┌──

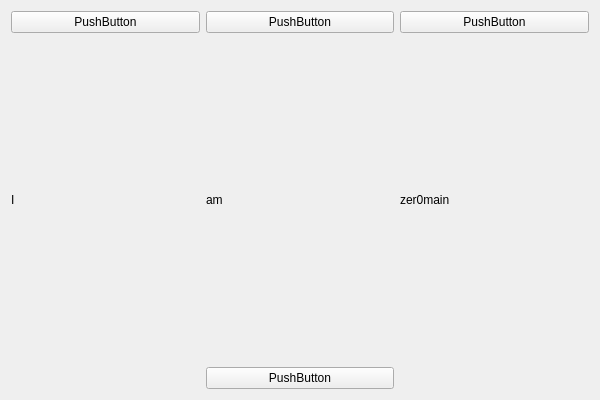
Qt form src/view/battleship/mainwindow.ui (zer0main/battleship) before a commit.
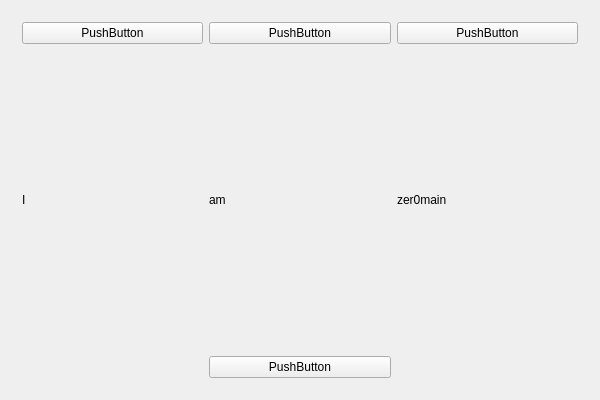
The same form after that commit.

Commit message: Move buttons and labels to Stacked widget

The edit to the form file:
```diff
--- a/src/view/battleship/mainwindow.ui
+++ b/src/view/battleship/mainwindow.ui
@@ -14,6 +14,10 @@
    <string>MainWindow</string>
   </property>
   <widget class="QWidget" name="centralWidget">
+   <layout class="QGridLayout" name="gridLayout" rowstretch="1,0">
+    <item row="0" column="1">
+     <widget class="QStackedWidget" name="stackedWidget">
+      <widget class="QWidget" name="startpage">
    <layout class="QGridLayout" name="gridLayout" rowstretch="1,0,0,0">
     <item row="0" column="0">
      <layout class="QVBoxLayout" name="verticalLayout">
@@ -74,6 +78,11 @@
       <property name="text">
        <string>PushButton</string>
       </property>
+         </widget>
+        </item>
+       </layout>
+      </widget>
+      <widget class="QWidget" name="inputpage"/>
      </widget>
     </item>
    </layout>
```
Lines whose indentation alone changed are shown as unchanged.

└──

THE TASK: Report each line in the entries where the string "widget" occurs.

EXPECTED ANSWER:
Commit message: Move buttons and labels to Stacked widget
   <widget class="QWidget" name="centralWidget">
+     <widget class="QStackedWidget" name="stackedWidget">
+      <widget class="QWidget" name="startpage">
+         </widget>
+      </widget>
+      <widget class="QWidget" name="inputpage"/>
      </widget>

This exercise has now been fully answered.